In the UK, whooping cough is now rare due to successful vaccination against it.
The whooping cough vaccine is given as part of the 5-in-1 vaccine (DTaP/IPV/Hib), which also protects against diphtheria, tetanus, polio and Hib (haemophilus influenzae type b).
The 4-in-1 pre-school booster (DTap/IPV) is given before children start school (when they are between three and five years old) to boost their protection against whooping cough.
The whooping cough vaccine is given in three separate jabs plus a booster, so that your child's body has time to build up an effective level of protection.
The whooping cough vaccine is very safe. The most common side effects that babies experience are:
Read more about side effects of the 5-in-1 vaccine.
If your child has a problem with their immune system, speak to your doctor for advice about vaccination. Babies with mild coughs or colds can still have the vaccine.
Babies and young children are usually most severely affected by whooping cough. They are most likely to develop severe complications such as:
Severe complications such as pneumonia and brain damage can be fatal, although this is extremely rare.
Older children and adults are occasionally affected by complications of whooping cough. However, the complications are usually much less serious than those experienced by babies and young children.
Less serious complications can include:
Important: Our website provides useful information but is not a substitute for medical advice.
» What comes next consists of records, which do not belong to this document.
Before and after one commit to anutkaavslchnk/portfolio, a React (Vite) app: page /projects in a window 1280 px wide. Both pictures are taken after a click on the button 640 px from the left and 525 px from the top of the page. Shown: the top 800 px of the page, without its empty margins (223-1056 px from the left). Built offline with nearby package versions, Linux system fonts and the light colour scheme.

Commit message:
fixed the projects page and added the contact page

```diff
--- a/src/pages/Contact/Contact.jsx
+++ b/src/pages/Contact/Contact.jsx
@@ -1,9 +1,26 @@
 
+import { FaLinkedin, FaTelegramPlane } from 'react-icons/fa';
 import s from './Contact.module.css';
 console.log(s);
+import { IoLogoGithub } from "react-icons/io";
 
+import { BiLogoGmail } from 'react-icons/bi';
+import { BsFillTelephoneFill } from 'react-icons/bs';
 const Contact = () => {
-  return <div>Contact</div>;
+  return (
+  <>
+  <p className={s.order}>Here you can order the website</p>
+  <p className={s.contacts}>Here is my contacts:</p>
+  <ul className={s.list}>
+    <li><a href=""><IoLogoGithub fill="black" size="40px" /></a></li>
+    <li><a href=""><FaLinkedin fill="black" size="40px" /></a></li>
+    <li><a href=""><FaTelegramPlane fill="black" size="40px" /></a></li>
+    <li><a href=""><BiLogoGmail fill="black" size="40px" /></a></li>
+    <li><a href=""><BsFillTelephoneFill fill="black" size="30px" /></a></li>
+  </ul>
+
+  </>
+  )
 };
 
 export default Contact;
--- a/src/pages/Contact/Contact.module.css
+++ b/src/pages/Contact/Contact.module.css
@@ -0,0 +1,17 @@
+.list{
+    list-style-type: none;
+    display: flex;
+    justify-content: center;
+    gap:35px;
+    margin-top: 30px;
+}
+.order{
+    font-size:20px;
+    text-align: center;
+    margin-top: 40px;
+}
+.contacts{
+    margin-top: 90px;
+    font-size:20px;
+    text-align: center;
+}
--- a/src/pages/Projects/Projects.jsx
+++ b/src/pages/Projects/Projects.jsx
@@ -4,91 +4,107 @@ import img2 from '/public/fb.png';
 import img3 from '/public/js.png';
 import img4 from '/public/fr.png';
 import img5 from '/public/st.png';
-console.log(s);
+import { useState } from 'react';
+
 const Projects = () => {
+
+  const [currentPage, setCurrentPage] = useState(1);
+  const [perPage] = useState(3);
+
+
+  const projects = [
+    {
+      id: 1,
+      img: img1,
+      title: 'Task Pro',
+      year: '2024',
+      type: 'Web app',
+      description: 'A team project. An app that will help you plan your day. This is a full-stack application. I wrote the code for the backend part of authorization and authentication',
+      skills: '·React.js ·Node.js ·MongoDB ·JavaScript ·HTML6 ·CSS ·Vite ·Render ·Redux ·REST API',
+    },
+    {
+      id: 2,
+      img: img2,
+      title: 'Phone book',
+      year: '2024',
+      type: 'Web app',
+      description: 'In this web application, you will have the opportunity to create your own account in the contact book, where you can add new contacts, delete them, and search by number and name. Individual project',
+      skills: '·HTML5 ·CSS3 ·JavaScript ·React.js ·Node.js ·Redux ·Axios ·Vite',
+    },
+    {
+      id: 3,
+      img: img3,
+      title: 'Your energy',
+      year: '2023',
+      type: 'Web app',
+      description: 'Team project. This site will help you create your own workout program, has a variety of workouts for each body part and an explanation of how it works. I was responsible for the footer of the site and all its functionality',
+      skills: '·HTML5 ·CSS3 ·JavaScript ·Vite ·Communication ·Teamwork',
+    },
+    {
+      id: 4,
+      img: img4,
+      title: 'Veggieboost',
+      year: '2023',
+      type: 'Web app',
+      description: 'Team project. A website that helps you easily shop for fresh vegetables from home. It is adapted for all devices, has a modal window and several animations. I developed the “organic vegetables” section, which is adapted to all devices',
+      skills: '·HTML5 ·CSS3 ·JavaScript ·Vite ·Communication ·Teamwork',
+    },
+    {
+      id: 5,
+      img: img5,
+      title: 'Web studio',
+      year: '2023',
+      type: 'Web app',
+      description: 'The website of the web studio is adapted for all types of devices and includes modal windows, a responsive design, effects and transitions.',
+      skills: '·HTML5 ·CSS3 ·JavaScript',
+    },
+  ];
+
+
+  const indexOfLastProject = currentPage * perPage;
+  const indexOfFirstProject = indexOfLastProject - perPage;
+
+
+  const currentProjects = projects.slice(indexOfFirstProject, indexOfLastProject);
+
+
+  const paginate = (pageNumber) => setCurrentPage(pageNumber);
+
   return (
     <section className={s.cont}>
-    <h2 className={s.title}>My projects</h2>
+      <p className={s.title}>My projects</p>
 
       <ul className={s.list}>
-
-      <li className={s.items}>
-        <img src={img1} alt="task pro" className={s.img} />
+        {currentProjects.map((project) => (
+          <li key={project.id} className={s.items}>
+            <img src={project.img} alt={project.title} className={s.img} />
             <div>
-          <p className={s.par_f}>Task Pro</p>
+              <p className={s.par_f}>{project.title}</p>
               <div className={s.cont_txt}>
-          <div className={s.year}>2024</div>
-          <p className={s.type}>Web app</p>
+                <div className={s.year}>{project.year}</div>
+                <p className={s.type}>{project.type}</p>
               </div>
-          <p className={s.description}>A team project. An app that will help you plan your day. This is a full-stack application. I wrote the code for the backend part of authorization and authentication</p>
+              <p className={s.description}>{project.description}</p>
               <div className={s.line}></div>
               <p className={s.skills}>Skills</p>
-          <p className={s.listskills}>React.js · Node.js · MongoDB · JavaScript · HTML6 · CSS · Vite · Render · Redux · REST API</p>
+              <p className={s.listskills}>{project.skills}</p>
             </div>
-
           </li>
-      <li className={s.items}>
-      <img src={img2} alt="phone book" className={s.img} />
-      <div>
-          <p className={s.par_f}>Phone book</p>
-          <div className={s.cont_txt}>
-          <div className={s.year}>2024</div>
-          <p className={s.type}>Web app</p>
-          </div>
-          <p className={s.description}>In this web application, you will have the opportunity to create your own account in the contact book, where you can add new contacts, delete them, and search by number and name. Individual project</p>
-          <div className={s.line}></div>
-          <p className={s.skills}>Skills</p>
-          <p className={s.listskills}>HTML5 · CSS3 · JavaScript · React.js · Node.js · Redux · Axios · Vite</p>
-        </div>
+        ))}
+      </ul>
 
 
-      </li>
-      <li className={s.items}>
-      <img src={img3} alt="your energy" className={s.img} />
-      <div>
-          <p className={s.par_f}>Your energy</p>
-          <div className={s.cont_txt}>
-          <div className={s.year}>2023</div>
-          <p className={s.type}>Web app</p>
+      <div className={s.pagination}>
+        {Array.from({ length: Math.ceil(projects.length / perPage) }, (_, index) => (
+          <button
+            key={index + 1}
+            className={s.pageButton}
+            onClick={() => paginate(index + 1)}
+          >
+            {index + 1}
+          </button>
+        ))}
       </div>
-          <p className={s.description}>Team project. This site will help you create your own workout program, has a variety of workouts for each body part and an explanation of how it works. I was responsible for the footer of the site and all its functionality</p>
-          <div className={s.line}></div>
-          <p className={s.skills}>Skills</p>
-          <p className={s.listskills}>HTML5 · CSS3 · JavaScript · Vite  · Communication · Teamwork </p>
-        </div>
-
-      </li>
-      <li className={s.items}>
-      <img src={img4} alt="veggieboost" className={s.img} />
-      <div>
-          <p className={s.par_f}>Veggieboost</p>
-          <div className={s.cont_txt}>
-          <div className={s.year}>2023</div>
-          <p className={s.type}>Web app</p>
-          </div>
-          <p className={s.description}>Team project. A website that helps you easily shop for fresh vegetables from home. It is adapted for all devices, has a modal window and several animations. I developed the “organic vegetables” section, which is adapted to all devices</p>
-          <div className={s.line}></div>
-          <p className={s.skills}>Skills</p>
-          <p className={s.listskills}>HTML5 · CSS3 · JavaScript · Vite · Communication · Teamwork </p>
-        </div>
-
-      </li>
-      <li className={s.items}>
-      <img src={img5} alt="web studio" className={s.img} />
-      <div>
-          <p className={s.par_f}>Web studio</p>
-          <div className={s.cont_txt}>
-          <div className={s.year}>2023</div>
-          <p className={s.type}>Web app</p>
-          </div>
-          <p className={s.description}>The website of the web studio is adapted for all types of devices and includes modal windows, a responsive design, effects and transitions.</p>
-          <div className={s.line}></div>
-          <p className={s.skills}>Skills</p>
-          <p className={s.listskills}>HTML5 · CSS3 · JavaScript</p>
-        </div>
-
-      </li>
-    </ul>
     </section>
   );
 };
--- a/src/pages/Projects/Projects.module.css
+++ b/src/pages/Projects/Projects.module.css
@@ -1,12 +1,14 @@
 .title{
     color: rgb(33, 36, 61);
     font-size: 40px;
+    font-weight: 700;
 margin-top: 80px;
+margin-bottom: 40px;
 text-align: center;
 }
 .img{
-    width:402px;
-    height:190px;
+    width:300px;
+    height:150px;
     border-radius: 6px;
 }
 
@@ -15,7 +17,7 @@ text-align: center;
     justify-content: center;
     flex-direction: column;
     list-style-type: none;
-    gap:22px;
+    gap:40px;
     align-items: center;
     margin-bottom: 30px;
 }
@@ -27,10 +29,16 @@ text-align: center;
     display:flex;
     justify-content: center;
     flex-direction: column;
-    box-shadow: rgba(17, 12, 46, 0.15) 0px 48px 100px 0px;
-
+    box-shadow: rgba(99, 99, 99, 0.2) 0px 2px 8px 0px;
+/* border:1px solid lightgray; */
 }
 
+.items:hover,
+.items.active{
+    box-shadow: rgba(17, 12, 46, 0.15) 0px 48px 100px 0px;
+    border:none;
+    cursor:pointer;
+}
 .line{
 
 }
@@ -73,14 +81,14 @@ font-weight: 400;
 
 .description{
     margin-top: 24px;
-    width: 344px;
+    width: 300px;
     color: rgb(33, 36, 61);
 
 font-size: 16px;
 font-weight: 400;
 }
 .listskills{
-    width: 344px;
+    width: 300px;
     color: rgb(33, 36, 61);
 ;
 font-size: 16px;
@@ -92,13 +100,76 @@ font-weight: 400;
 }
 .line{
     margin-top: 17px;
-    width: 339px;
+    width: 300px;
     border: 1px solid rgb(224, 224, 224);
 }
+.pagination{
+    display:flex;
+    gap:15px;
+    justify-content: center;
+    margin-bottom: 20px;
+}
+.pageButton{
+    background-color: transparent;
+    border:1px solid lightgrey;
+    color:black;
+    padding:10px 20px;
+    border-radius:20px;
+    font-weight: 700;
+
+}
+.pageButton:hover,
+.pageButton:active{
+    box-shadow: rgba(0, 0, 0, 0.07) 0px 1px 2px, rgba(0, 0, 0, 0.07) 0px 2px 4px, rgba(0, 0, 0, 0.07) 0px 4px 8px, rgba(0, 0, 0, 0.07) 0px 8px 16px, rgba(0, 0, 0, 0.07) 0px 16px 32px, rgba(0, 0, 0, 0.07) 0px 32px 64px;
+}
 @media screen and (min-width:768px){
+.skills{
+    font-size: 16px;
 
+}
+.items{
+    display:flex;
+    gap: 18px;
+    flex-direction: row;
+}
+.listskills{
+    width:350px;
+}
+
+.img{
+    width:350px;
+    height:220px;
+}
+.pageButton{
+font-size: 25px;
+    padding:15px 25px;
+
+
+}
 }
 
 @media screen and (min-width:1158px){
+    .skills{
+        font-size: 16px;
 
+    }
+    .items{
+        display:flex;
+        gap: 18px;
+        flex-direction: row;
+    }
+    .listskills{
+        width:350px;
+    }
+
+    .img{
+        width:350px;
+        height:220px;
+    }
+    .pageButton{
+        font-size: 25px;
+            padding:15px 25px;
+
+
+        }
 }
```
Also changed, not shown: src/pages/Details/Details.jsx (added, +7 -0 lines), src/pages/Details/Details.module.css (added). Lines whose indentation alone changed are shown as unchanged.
You should always seek the advice of your doctor when making decisions about your health.